Collected data:
[Start of Attachment]

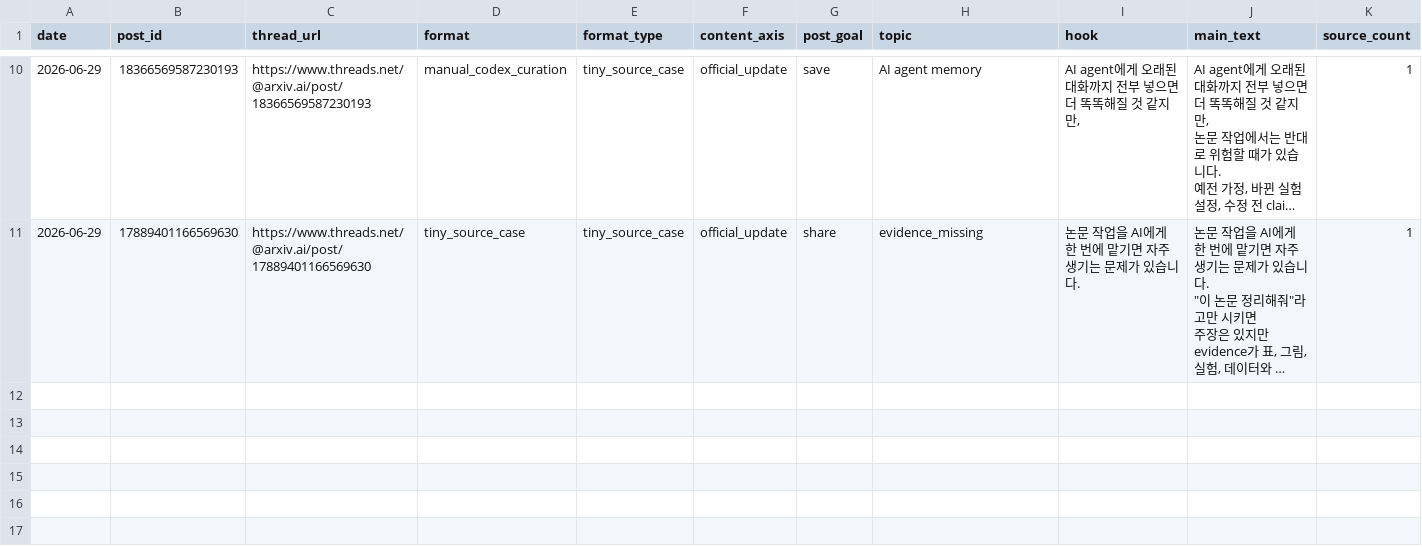
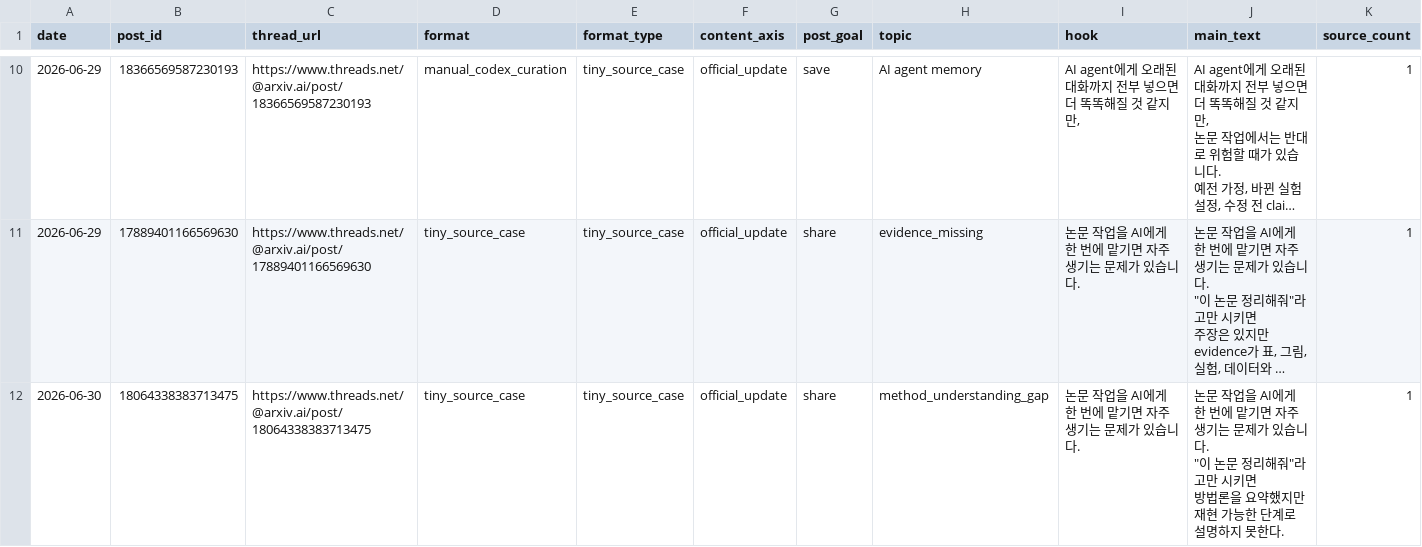
Before and after one commit to gyutaetae/threads-agentic-editor-workflow, a CSV file: threads-post-metrics.csv, drawn as a sheet; only a part is shown, gaps mark what is left out; long unchanged cells end in …; rows hold the shown columns only; ↵ is a line break in a cell; the diff names each change by its address in the sheet, - before the commit and + after, or states it on an @@ line.

```diff
--- a/threads-post-metrics.csv
+++ b/threads-post-metrics.csv
+row 12: 2026-06-30 | 18064338383713475 | https://www.threads.net/@arxiv.ai/post/18064338383713475 | tiny_source_case | tiny_source_case | official_update | share | method_understanding_gap | 논문 작업을 AI에게 한 번에 맡기면 자주 생기는 문제가 있습니다. | 논문 작업을 AI에게 한 번에 맡기면 자주 생기는 문제가 있습니다. ↵ "이 논문 정리해줘"라고만 시키면 ↵ 방법론을 요약했지만 재현 가능한 단계로 설명하지 못한다. | 1
```
Also changed, not shown: 1 other file.
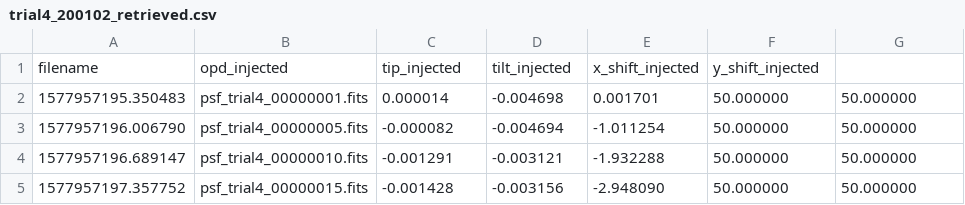
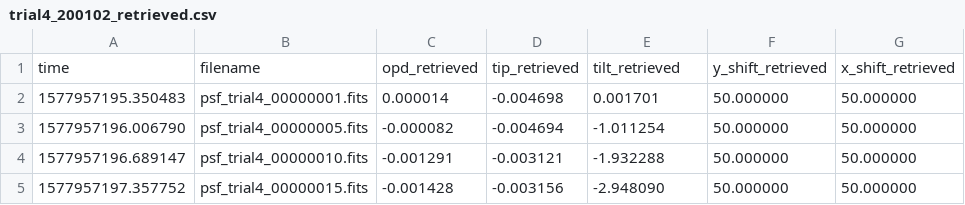
Before and after one commit to mwanakijiji/lbti_fizeau_control, a CSV file: data/trial4_200102_retrieved.csv, drawn as a sheet; only a part is shown; removed rows and columns are numbered as before the commit, all else as after; the diff names each change by its address in the sheet, - before the commit and + after, or states it on an @@ line.

```diff
--- a/data/trial4_200102_retrieved.csv
+++ b/data/trial4_200102_retrieved.csv
-row 1: filename | opd_injected | tip_injected | tilt_injected | x_shift_injected | y_shift_injected
+row 1: time | filename | opd_retrieved | tip_retrieved | tilt_retrieved | y_shift_retrieved | x_shift_retrieved
```
Also changed, not shown: data/trial1_200102_retrieved.csv, data/trial2_200102_retrieved.csv, 2 other files.
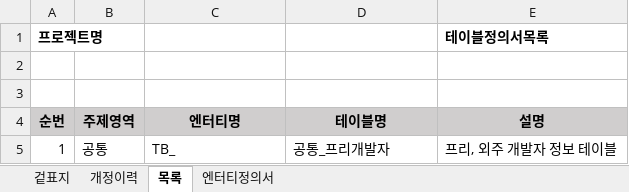
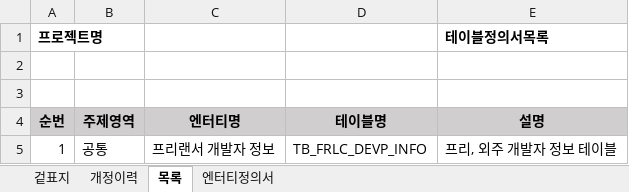
Before and after one commit to smilebulee/infogen_ims, an Excel workbook: 산출물/설계/AND-04.DB설계산출물/20200813_개발자 등록_AND-04_테이블정의서_v0.1.xlsx, sheet 목록, drawn as a sheet; values as stored, in another font and other column widths than the file's, no borders; the diff names each change by its address in the sheet, - before the commit and + after, or states it on an @@ line.

```diff
--- a/산출물/설계/AND-04.DB설계산출물/20200813_개발자 등록_AND-04_테이블정의서_v0.1.xlsx (sheet 목록)
+++ b/산출물/설계/AND-04.DB설계산출물/20200813_개발자 등록_AND-04_테이블정의서_v0.1.xlsx (sheet 목록)
-C5 (엔터티명): TB_
+C5 (엔터티명): 프리랜서 개발자 정보
-D5 (테이블명): 공통_프리개발자
+D5 (테이블명): TB_FRLC_DEVP_INFO
```
Also changed, not shown: sheet 엔터티정의서, sheet 개정이력, 산출물/설계/AND-04.DB설계산출물/20200813_프로젝트 상세_AND-04_테이블정의서_v0.1.xlsx, 5 other files.
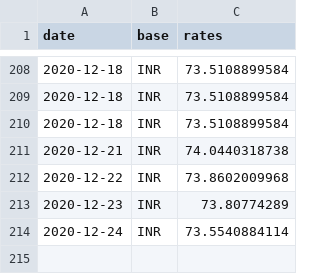
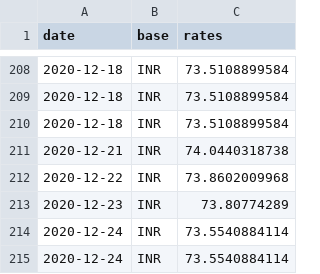
Before and after one commit to filiptronicek/euro-currency, a CSV file: data/INR/rate.csv, drawn as a sheet; only a part is shown, gaps mark what is left out; the diff names each change by its address in the sheet, - before the commit and + after, or states it on an @@ line.

```diff
--- a/data/INR/rate.csv
+++ b/data/INR/rate.csv
+row 215: 2020-12-24 | INR | 73.5540884114
```
Also changed, not shown: data/CZK/rate.csv, data/HUF/rate.csv, 30 other files.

[End of Attachment]

▶ [What the exercise asks]
What is needed is an exact copy of the records above, with no pictures in it.

▶ [Solved problem]
Before and after one commit to gyutaetae/threads-agentic-editor-workflow, a CSV file: threads-post-metrics.csv, drawn as a sheet; only a part is shown, gaps mark what is left out; long unchanged cells end in …; rows hold the shown columns only; ↵ is a line break in a cell; the diff names each change by its address in the sheet, - before the commit and + after, or states it on an @@ line.

```diff
--- a/threads-post-metrics.csv
+++ b/threads-post-metrics.csv
+row 12: 2026-06-30 | 18064338383713475 | https://www.threads.net/@arxiv.ai/post/18064338383713475 | tiny_source_case | tiny_source_case | official_update | share | method_understanding_gap | 논문 작업을 AI에게 한 번에 맡기면 자주 생기는 문제가 있습니다. | 논문 작업을 AI에게 한 번에 맡기면 자주 생기는 문제가 있습니다. ↵ "이 논문 정리해줘"라고만 시키면 ↵ 방법론을 요약했지만 재현 가능한 단계로 설명하지 못한다. | 1
```
Also changed, not shown: 1 other file.
Before and after one commit to mwanakijiji/lbti_fizeau_control, a CSV file: data/trial4_200102_retrieved.csv, drawn as a sheet; only a part is shown; removed rows and columns are numbered as before the commit, all else as after; the diff names each change by its address in the sheet, - before the commit and + after, or states it on an @@ line.

```diff
--- a/data/trial4_200102_retrieved.csv
+++ b/data/trial4_200102_retrieved.csv
-row 1: filename | opd_injected | tip_injected | tilt_injected | x_shift_injected | y_shift_injected
+row 1: time | filename | opd_retrieved | tip_retrieved | tilt_retrieved | y_shift_retrieved | x_shift_retrieved
```
Also changed, not shown: data/trial1_200102_retrieved.csv, data/trial2_200102_retrieved.csv, 2 other files.
Before and after one commit to smilebulee/infogen_ims, an Excel workbook: 산출물/설계/AND-04.DB설계산출물/20200813_개발자 등록_AND-04_테이블정의서_v0.1.xlsx, sheet 목록, drawn as a sheet; values as stored, in another font and other column widths than the file's, no borders; the diff names each change by its address in the sheet, - before the commit and + after, or states it on an @@ line.

```diff
--- a/산출물/설계/AND-04.DB설계산출물/20200813_개발자 등록_AND-04_테이블정의서_v0.1.xlsx (sheet 목록)
+++ b/산출물/설계/AND-04.DB설계산출물/20200813_개발자 등록_AND-04_테이블정의서_v0.1.xlsx (sheet 목록)
-C5 (엔터티명): TB_
+C5 (엔터티명): 프리랜서 개발자 정보
-D5 (테이블명): 공통_프리개발자
+D5 (테이블명): TB_FRLC_DEVP_INFO
```
Also changed, not shown: sheet 엔터티정의서, sheet 개정이력, 산출물/설계/AND-04.DB설계산출물/20200813_프로젝트 상세_AND-04_테이블정의서_v0.1.xlsx, 5 other files.
Before and after one commit to filiptronicek/euro-currency, a CSV file: data/INR/rate.csv, drawn as a sheet; only a part is shown, gaps mark what is left out; the diff names each change by its address in the sheet, - before the commit and + after, or states it on an @@ line.

```diff
--- a/data/INR/rate.csv
+++ b/data/INR/rate.csv
+row 215: 2020-12-24 | INR | 73.5540884114
```
Also changed, not shown: data/CZK/rate.csv, data/HUF/rate.csv, 30 other files.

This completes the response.